- Stored data:
------------------------------------------------------------------------

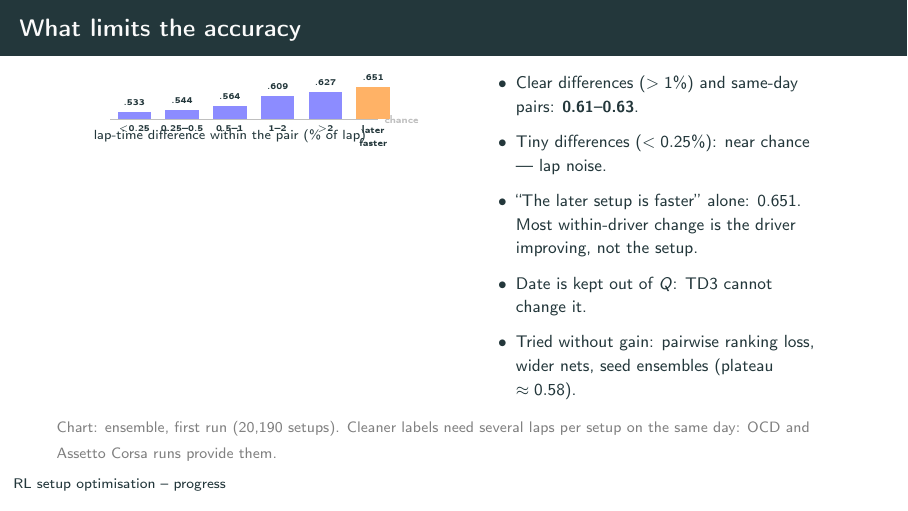
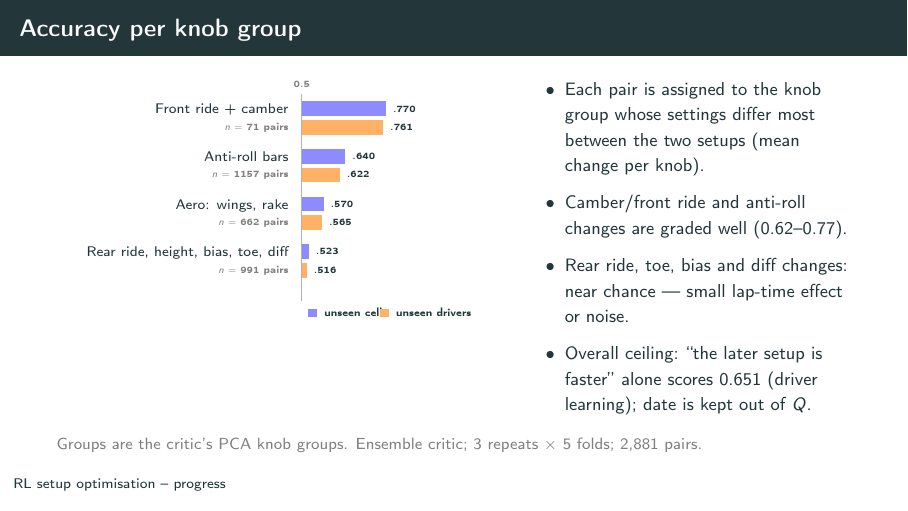
Before and after one commit to lbrahimKhaled/RL-SetupOptimization-Agent, LaTeX slides (docs/presentations/progress_setup_critic.tex): page 3 of 6. Compiled offline with pdfLaTeX.

Commit message:
Slides: critic accuracy per knob group

```diff
--- a/docs/presentations/progress_setup_critic.tex
+++ b/docs/presentations/progress_setup_critic.tex
@@ -70,32 +70,33 @@ Critic 2 network, no style & 0.583 & 0.571 & 0.608\\
 \end{frame}
 
 % ---------------------------------------------------------------- critic 3/3
-\begin{frame}[shrink=3]{What limits the accuracy}
+\begin{frame}{Accuracy per knob group}
 \begin{columns}[T,onlytextwidth]
-\column{.52\textwidth}
+\column{.56\textwidth}
 \centering
-\begin{tikzpicture}[x=9mm,y=40mm]
-\draw[gray!50] (0,.5) -- (5.6,.5) node[right,font=\tiny]{chance};
-\foreach \i/\v/\lab in {0/.533/{$<$0.25},1/.544/{0.25--0.5},2/.564/{0.5--1},3/.609/{1--2},4/.627/{$>$2}}{
-  \fill[blue!45] (\i+.15,.5) rectangle (\i+.85,\v);
-  \node[above,font=\tiny] at (\i+.5,\v) {\v};
-  \node[below,font=\tiny] at (\i+.5,.5) {\lab};}
-\fill[orange!60] (5.15,.5) rectangle (5.85,.651); \node[above,font=\tiny] at (5.5,.651) {.651};
-\node[below,font=\tiny,align=center] at (5.5,.5) {later\\faster};
-\node[font=\scriptsize] at (2.5,.42) {lap-time difference within the pair (\% of lap)};
+\begin{tikzpicture}[x=55mm,y=7mm]
+\draw[gray!60] (0,.6) -- (0,-4.6); \node[font=\tiny,gray] at (0,.85) {0.5};
+\foreach \y/\lab/\n/\a/\b in {0/{Front ride + camber}/71/.770/.761,
+  -1.2/{Anti-roll bars}/1157/.640/.622,
+  -2.4/{Aero: wings, rake}/662/.570/.565,
+  -3.6/{Rear ride, height, bias, toe, diff}/991/.523/.516}{
+  \node[left,font=\scriptsize,align=right] at (-.02,\y) {\lab\\[-1pt]{\tiny\color{gray} $n=\n$ pairs}};
+  \fill[blue!45] (0,\y+.05) rectangle (\a-.5,\y+.42); \node[right,font=\tiny] at (\a-.5,\y+.23) {\a};
+  \fill[orange!60] (0,\y-.05) rectangle (\b-.5,\y-.42); \node[right,font=\tiny] at (\b-.5,\y-.23) {\b};}
+\fill[blue!45] (.02,-5.0) rectangle (.05,-4.8); \node[right,font=\tiny] at (.05,-4.9) {unseen cells};
+\fill[orange!60] (.25,-5.0) rectangle (.28,-4.8); \node[right,font=\tiny] at (.28,-4.9) {unseen drivers};
 \end{tikzpicture}
-\column{.45\textwidth}
+\column{.41\textwidth}
 \small
 \begin{itemize}\setlength\itemsep{1.5mm}
-\item Clear differences ($>1\%$) and same-day pairs: \textbf{0.61--0.63}.
-\item Tiny differences ($<0.25\%$): near chance --- lap noise.
-\item ``The later setup is faster'' alone: 0.651. Most within-driver change is the driver improving, not the setup.
-\item Date is kept out of $Q$: TD3 cannot change it.
-\item Tried without gain: pairwise ranking loss, wider nets, seed ensembles (plateau $\approx 0.58$).
+\item Each pair is assigned to the knob group whose settings differ most between the two setups (mean change per knob).
+\item Camber/front ride and anti-roll changes are graded well (0.62--0.77).
+\item Rear ride, toe, bias and diff changes: near chance --- small lap-time effect or noise.
+\item Overall ceiling: ``the later setup is faster'' alone scores 0.651 (driver learning); date is kept out of $Q$.
 \end{itemize}
 \end{columns}
 \vspace{2mm}
-\smallnote{Chart: ensemble, first run (20{,}190 setups). Cleaner labels need several laps per setup on the same day: OCD and Assetto Corsa runs provide them.}
+\smallnote{Groups are the critic's PCA knob groups. Ensemble critic; 3 repeats $\times$ 5 folds; 2{,}881 pairs.}
 \end{frame}
 
 % ---------------------------------------------------------------- TD3 1/2
```
Also changed, not shown: docs/presentations/progress_setup_critic.pdf.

------------------------------------------------------------------------

- Brief: When copying the records above, please match them exactly but leave out all pictures.

- Problem solution:
Before and after one commit to lbrahimKhaled/RL-SetupOptimization-Agent, LaTeX slides (docs/presentations/progress_setup_critic.tex): page 3 of 6. Compiled offline with pdfLaTeX.

Commit message:
Slides: critic accuracy per knob group

```diff
--- a/docs/presentations/progress_setup_critic.tex
+++ b/docs/presentations/progress_setup_critic.tex
@@ -70,32 +70,33 @@ Critic 2 network, no style & 0.583 & 0.571 & 0.608\\
 \end{frame}
 
 % ---------------------------------------------------------------- critic 3/3
-\begin{frame}[shrink=3]{What limits the accuracy}
+\begin{frame}{Accuracy per knob group}
 \begin{columns}[T,onlytextwidth]
-\column{.52\textwidth}
+\column{.56\textwidth}
 \centering
-\begin{tikzpicture}[x=9mm,y=40mm]
-\draw[gray!50] (0,.5) -- (5.6,.5) node[right,font=\tiny]{chance};
-\foreach \i/\v/\lab in {0/.533/{$<$0.25},1/.544/{0.25--0.5},2/.564/{0.5--1},3/.609/{1--2},4/.627/{$>$2}}{
-  \fill[blue!45] (\i+.15,.5) rectangle (\i+.85,\v);
-  \node[above,font=\tiny] at (\i+.5,\v) {\v};
-  \node[below,font=\tiny] at (\i+.5,.5) {\lab};}
-\fill[orange!60] (5.15,.5) rectangle (5.85,.651); \node[above,font=\tiny] at (5.5,.651) {.651};
-\node[below,font=\tiny,align=center] at (5.5,.5) {later\\faster};
-\node[font=\scriptsize] at (2.5,.42) {lap-time difference within the pair (\% of lap)};
+\begin{tikzpicture}[x=55mm,y=7mm]
+\draw[gray!60] (0,.6) -- (0,-4.6); \node[font=\tiny,gray] at (0,.85) {0.5};
+\foreach \y/\lab/\n/\a/\b in {0/{Front ride + camber}/71/.770/.761,
+  -1.2/{Anti-roll bars}/1157/.640/.622,
+  -2.4/{Aero: wings, rake}/662/.570/.565,
+  -3.6/{Rear ride, height, bias, toe, diff}/991/.523/.516}{
+  \node[left,font=\scriptsize,align=right] at (-.02,\y) {\lab\\[-1pt]{\tiny\color{gray} $n=\n$ pairs}};
+  \fill[blue!45] (0,\y+.05) rectangle (\a-.5,\y+.42); \node[right,font=\tiny] at (\a-.5,\y+.23) {\a};
+  \fill[orange!60] (0,\y-.05) rectangle (\b-.5,\y-.42); \node[right,font=\tiny] at (\b-.5,\y-.23) {\b};}
+\fill[blue!45] (.02,-5.0) rectangle (.05,-4.8); \node[right,font=\tiny] at (.05,-4.9) {unseen cells};
+\fill[orange!60] (.25,-5.0) rectangle (.28,-4.8); \node[right,font=\tiny] at (.28,-4.9) {unseen drivers};
 \end{tikzpicture}
-\column{.45\textwidth}
+\column{.41\textwidth}
 \small
 \begin{itemize}\setlength\itemsep{1.5mm}
-\item Clear differences ($>1\%$) and same-day pairs: \textbf{0.61--0.63}.
-\item Tiny differences ($<0.25\%$): near chance --- lap noise.
-\item ``The later setup is faster'' alone: 0.651. Most within-driver change is the driver improving, not the setup.
-\item Date is kept out of $Q$: TD3 cannot change it.
-\item Tried without gain: pairwise ranking loss, wider nets, seed ensembles (plateau $\approx 0.58$).
+\item Each pair is assigned to the knob group whose settings differ most between the two setups (mean change per knob).
+\item Camber/front ride and anti-roll changes are graded well (0.62--0.77).
+\item Rear ride, toe, bias and diff changes: near chance --- small lap-time effect or noise.
+\item Overall ceiling: ``the later setup is faster'' alone scores 0.651 (driver learning); date is kept out of $Q$.
 \end{itemize}
 \end{columns}
 \vspace{2mm}
-\smallnote{Chart: ensemble, first run (20{,}190 setups). Cleaner labels need several laps per setup on the same day: OCD and Assetto Corsa runs provide them.}
+\smallnote{Groups are the critic's PCA knob groups. Ensemble critic; 3 repeats $\times$ 5 folds; 2{,}881 pairs.}
 \end{frame}
 
 % ---------------------------------------------------------------- TD3 1/2
```
Also changed, not shown: docs/presentations/progress_setup_critic.pdf.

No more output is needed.